18:01 EST, 19 November 2015
STRICTLY BALLROOM: TALES FROM THE DANCE FLOOR
by Diana Melly
(Short Books £10.99)
When Diana Melly’s son died of a heroin overdose, aged just 24, she got so drunk on the day of his funeral that she forgot to view his body.
Then, she had a nervous breakdown and spent three months in a specialist clinic.
So when her husband, writer and jazz musician George Melly, died in July 2007, after suffering from vascular dementia and refusing treatment for his lung cancer, she decided to dance her way through grief.
Diana Melly is pictured with her third husband, jazz singer George Melly who died in 2007, at their London home
She was in her mid-70s and had type 2 diabetes, which put her at greater risk of dementia.
An Alzheimer’s expert advised that, while crosswords or sudoku could help prevent the mental unravelling she’d witnessed in her husband, ‘the best way to avoid dementia is to take up ballroom dancing’.
In this terrifically crisp little book – small enough to slip into a clutch bag – Diana Melly offers herself as proof that learning the foxtrot can keep people feeling and looking younger.
Studies show that levels of the brain’s happiness juice – serotonin – can be boosted, warding off depression and sleep disorders. The physical contact with another human warms the soul, and is not as awkward as she had feared.
The frocks are fun: you can get them on eBay and alter them. Tea dances are affordable, entrance usually costs around £5 (including tea and cake). And the music is great: ‘Sinatra, Crosby, Ella,’ she swoons, ‘singing songs by Cole Porter, Irving Berlin, Rogers and Hammerstein. Who could ask for more?’
Litres of fake tan used in each series of Strictly.
Lovers of Latin moves will be delighted to hear that some doctors are making ambitious claims for the Argentine tango, using it to treat everything from Alzheimer’s and Parkinson’s to phobias and marital breakdowns.
‘My marriage to George nearly broke up several times,’ writes Diana. ‘Instead of rows and tears, perhaps we should have hurried down to the local milonga [tango dance].’ In the last two years of his life, Diana had been stressed and often angry with her husband. According to her incredibly frank memoir, Take A Girl Like Me, she had felt that way for much of a stormy, 47-year open marriage during which they both took lovers – although the charming, eccentric, infuriating George was far more promiscuous, and nearly left Diana for a long-term mistress she will only refer to as ‘Greckle’.
Although she had a job as a ‘dancer’ in the early Fifties (paid to let men press up against her teenage body in the Cabaret Club, where she sported a G-string on stage), Diana says she never cut a rug with the crowd at her husband’s early jazz gigs.
STRICTLY BALLROOM: TALES FROM THE DANCE FLOOR by Diana Melly
‘He preferred me to stand at the foot of the stage and gaze up at him admiringly.’
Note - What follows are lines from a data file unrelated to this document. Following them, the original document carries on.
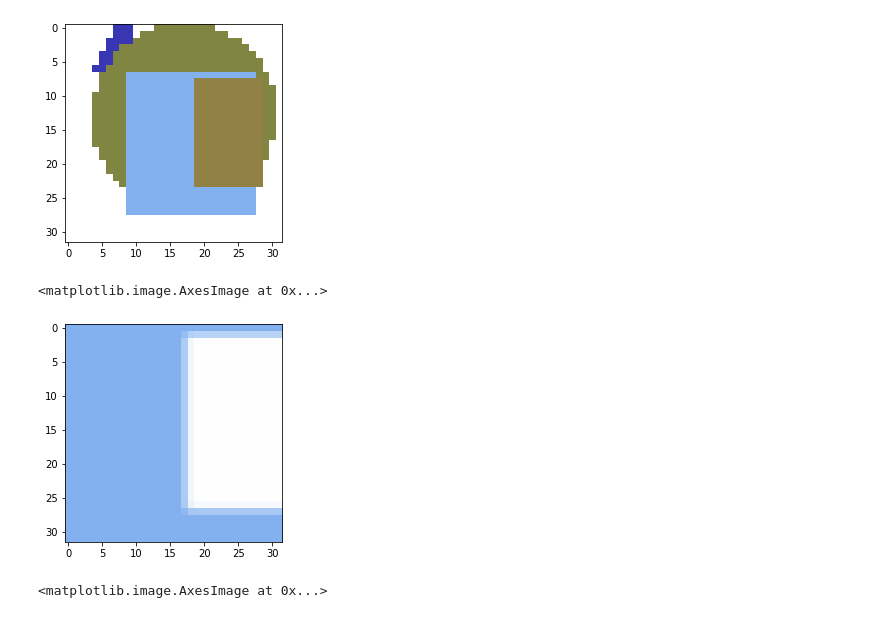
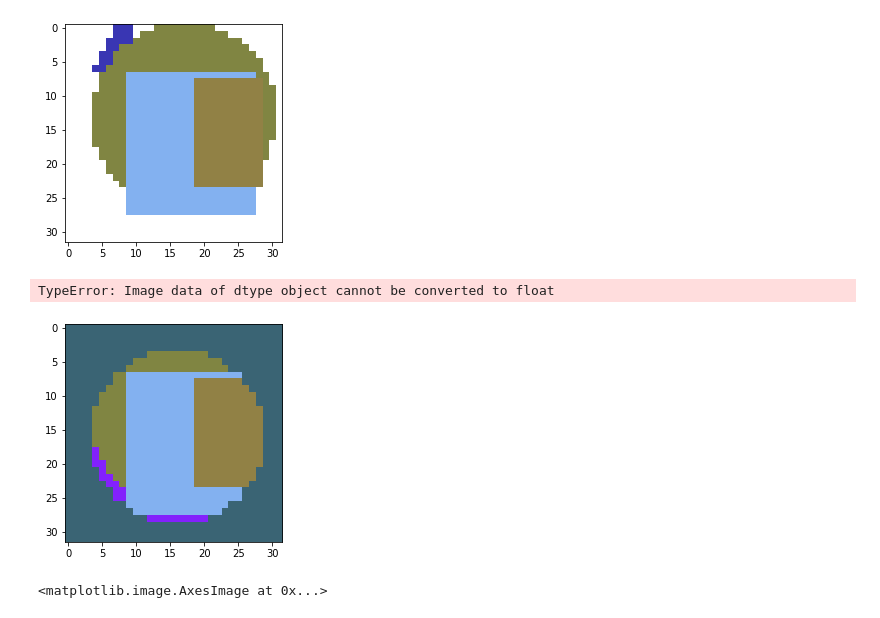
Before and after one commit to kac123/Icon-Matching-Project, a Jupyter notebook: Image Creation.ipynb, the cells around one changed output. Cells and saved outputs as stored; diff of their text form; code cells hidden in the pictures.

Commit message:
Adding Image Creation notebook

```diff
--- a/Image Creation.ipynb
+++ b/Image Creation.ipynb
@@ -68,10 +68,10 @@ plt.imshow(fake_image)
 [figure]
 # %%
 plt.imshow(autobg(fake_image))
-plt.imshow(icon_util_v2.split_image(fake_image)[0])
+plt.imshow(icon_util_v2.split_image(fake_image,method="contour")[0])
 # %% [output]
-<matplotlib.image.AxesImage at 0x...>
+TypeError: Image data of dtype object cannot be converted to float
-[figure, old version]
+[figure, new version]
 # %%
 plt.imshow(images[7])
 # %% [output]
```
Diana’s relationships with her dance partners are less fraught.
She doesn’t rate the professionals she meets on a cruise but, back on dry land, the popularity of Strictly means there’s no shortage of teachers. Lessons cost £20 to £30 an hour, although one man will only let her pay by treating him to dinner afterwards.
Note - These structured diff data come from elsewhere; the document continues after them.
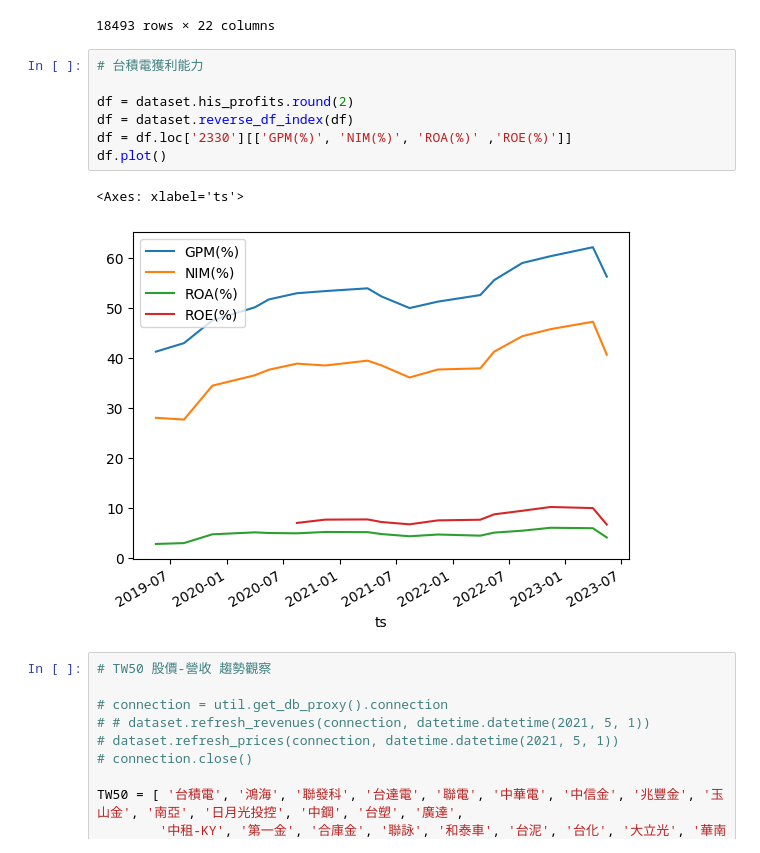
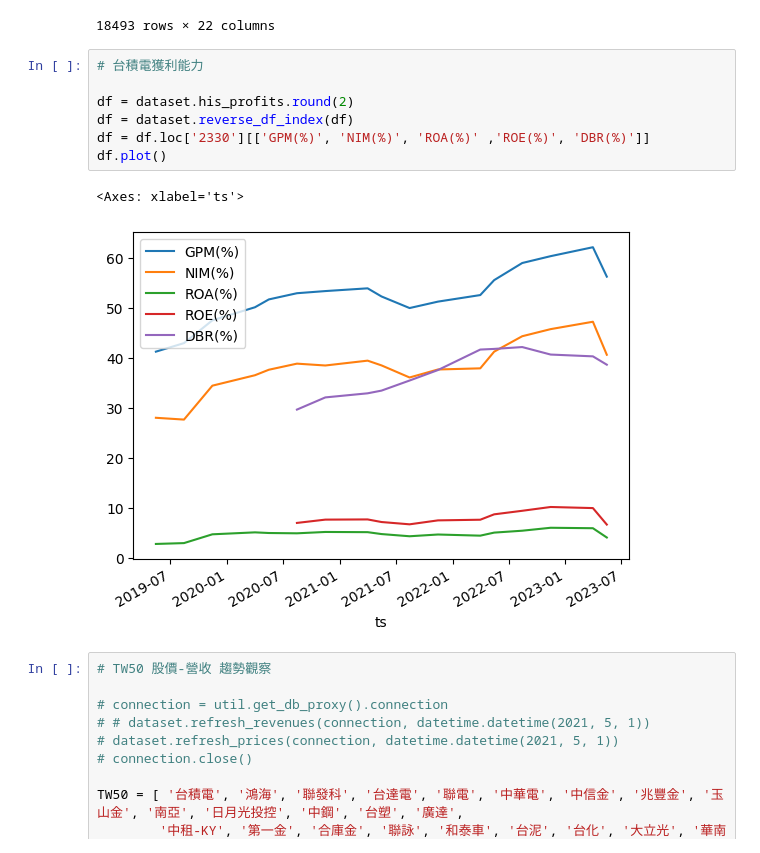
Before and after one commit to yangaound/stock.tw, a Jupyter notebook: README.ipynb, the cells around one changed output. Saved outputs shown, nothing was run; the diff lists cells and outputs as text.

```diff
--- a/README.ipynb
+++ b/README.ipynb
@@ -88,13 +87,13 @@ dataset.his_profits.round(2)
 # %%
 # 台積電獲利能力
 
 df = dataset.his_profits.round(2)
 df = dataset.reverse_df_index(df)
-df = df.loc['2330'][['GPM(%)', 'NIM(%)', 'ROA(%)' ,'ROE(%)']]
+df = df.loc['2330'][['GPM(%)', 'NIM(%)', 'ROA(%)' ,'ROE(%)', 'DBR(%)']]
 df.plot()
 # %% [output]
 <Axes: xlabel='ts'>
-[figure, old version]
+[figure, new version]
 # %%
 # TW50 股價-營收 趨勢觀察
 
```
Also changed, not shown: parts of 8 cells of this notebook, 6 other files.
Her main teacher, Ray, is 66 and a former champion. He is stingy with his praise, but becomes a good friend. He is ‘an accomplished flirt and does a very sexy rumba,’ she says. ‘In spite of these attributes, we have a purely platonic relationship. There are advantages in being 77…somehow it’s easier to have a heterosexual male friend when sex is not an issue and, anyway, in many respects, Ray is like my gay friends. He will discuss clothes, make-up and hairstyles, the best boiler and other domestic issues.’
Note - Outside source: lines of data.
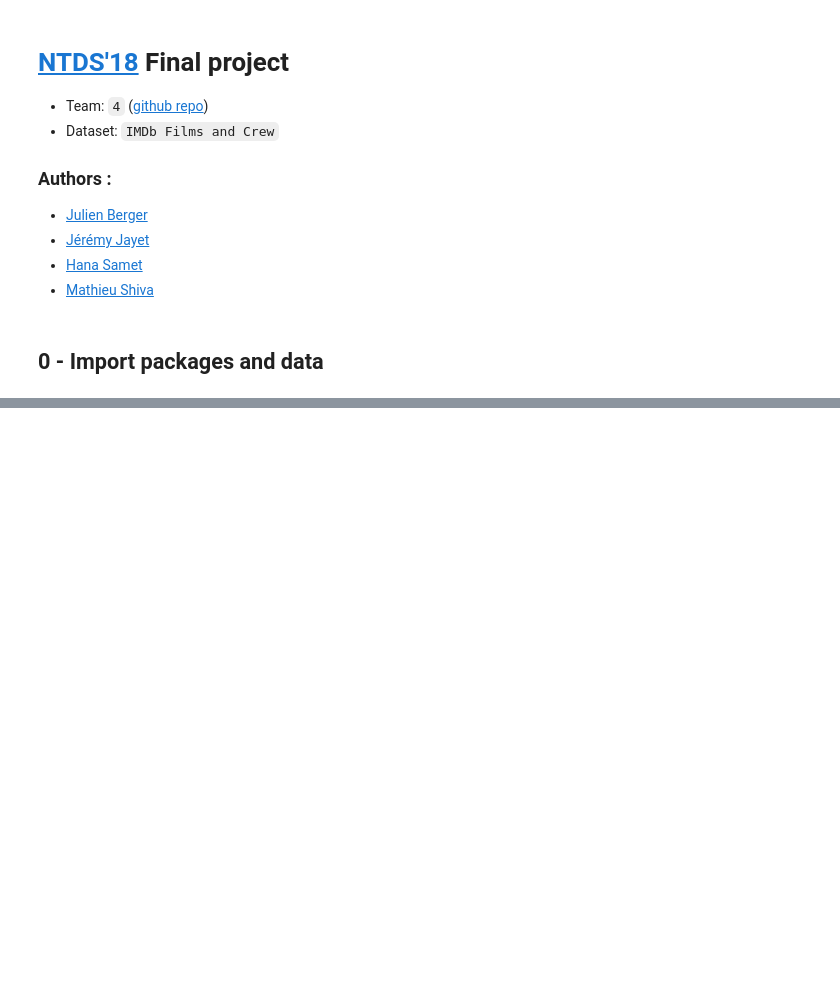
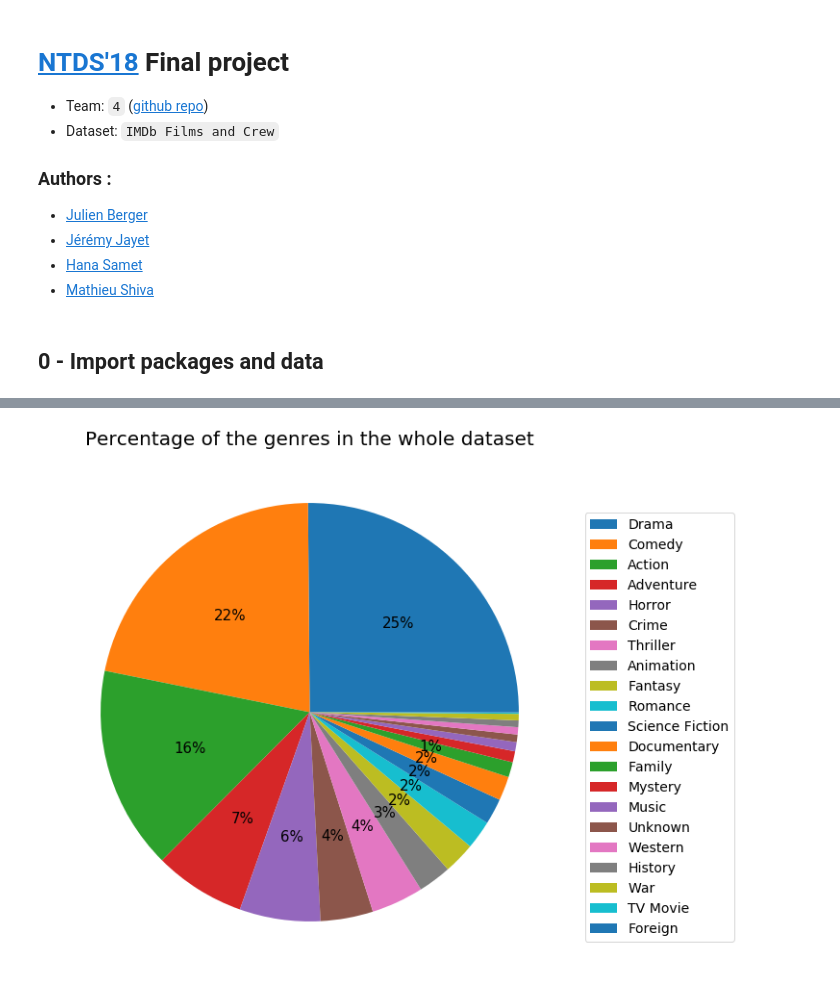
Before and after one commit to swouf/ntds_IMDb_team4, a Jupyter notebook: final_project_ntds_2018.ipynb, the cells around one changed output, grey strips where cells are left out. Saved outputs shown, nothing was run; the diff lists cells and outputs as text; code cells hidden in the pictures; blank space fills up the shorter version.

```diff
--- a/final_project_ntds_2018.ipynb
+++ b/final_project_ntds_2018.ipynb
@@ -39,3 +66,13 @@ import src.load_data as ldata
+# %%
+data=movies['genres'].value_counts()
+data
+plt.figure(figsize = (10,10))
+plt.pie(data, autopct = lambda x:'{:1.0f}%'.format(x) if x > 1 else '',labeldistance=1.1,startangle=0,textprops={'fontsize': 15})
+plt.title('Percentage of the genres in the whole dataset',fontsize=20)
+plt.legend(data,labels=movies['genres_names'].value_counts().index, bbox_to_anchor=(0.9,0.80), bbox_transform=plt.gcf().transFigure,prop={'size': 14})
+plt.show()
+# %% [output]
+[figure, added]
 # %%
 #CODE TO GENERATE THE ADJACENCY MATRIX THAT CONNECTES MOVIES TOGETHER
 #TAKE A LONG AMOUNT OF TIME, SO JUST USE adjacency_test=np.load('./data/adjacency_test_movies.npy')
```
Also changed, not shown: parts of 7 cells of this notebook, 1 other file.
But there’s an awkward moment when she dispenses with his services by email and he replies, rather dramatically, that ‘whilst my head can understand, my heart doesn’t want to listen’.
The reader’s own heart will struggle later on, as Diana reveals that she’s not heel-turning her way through grief for her husband alone. Her daughter, Candy, was diagnosed with terminal cancer three days after giving birth to Diana’s granddaughter, Nancy.
Candy was given five years to live. During that time, Diana became her daughter’s chemo partner, watching the drugs trickling into her, then dashing off to tea dances in Camden.
She died aged 52. In the ten days between Candy’s death and her funeral, Diana went on a dancing holiday to Majorca organised by a dance teacher she nicknames Mr Wonderful. ‘The space needed to be filled with something,’ she says. ‘Anything.’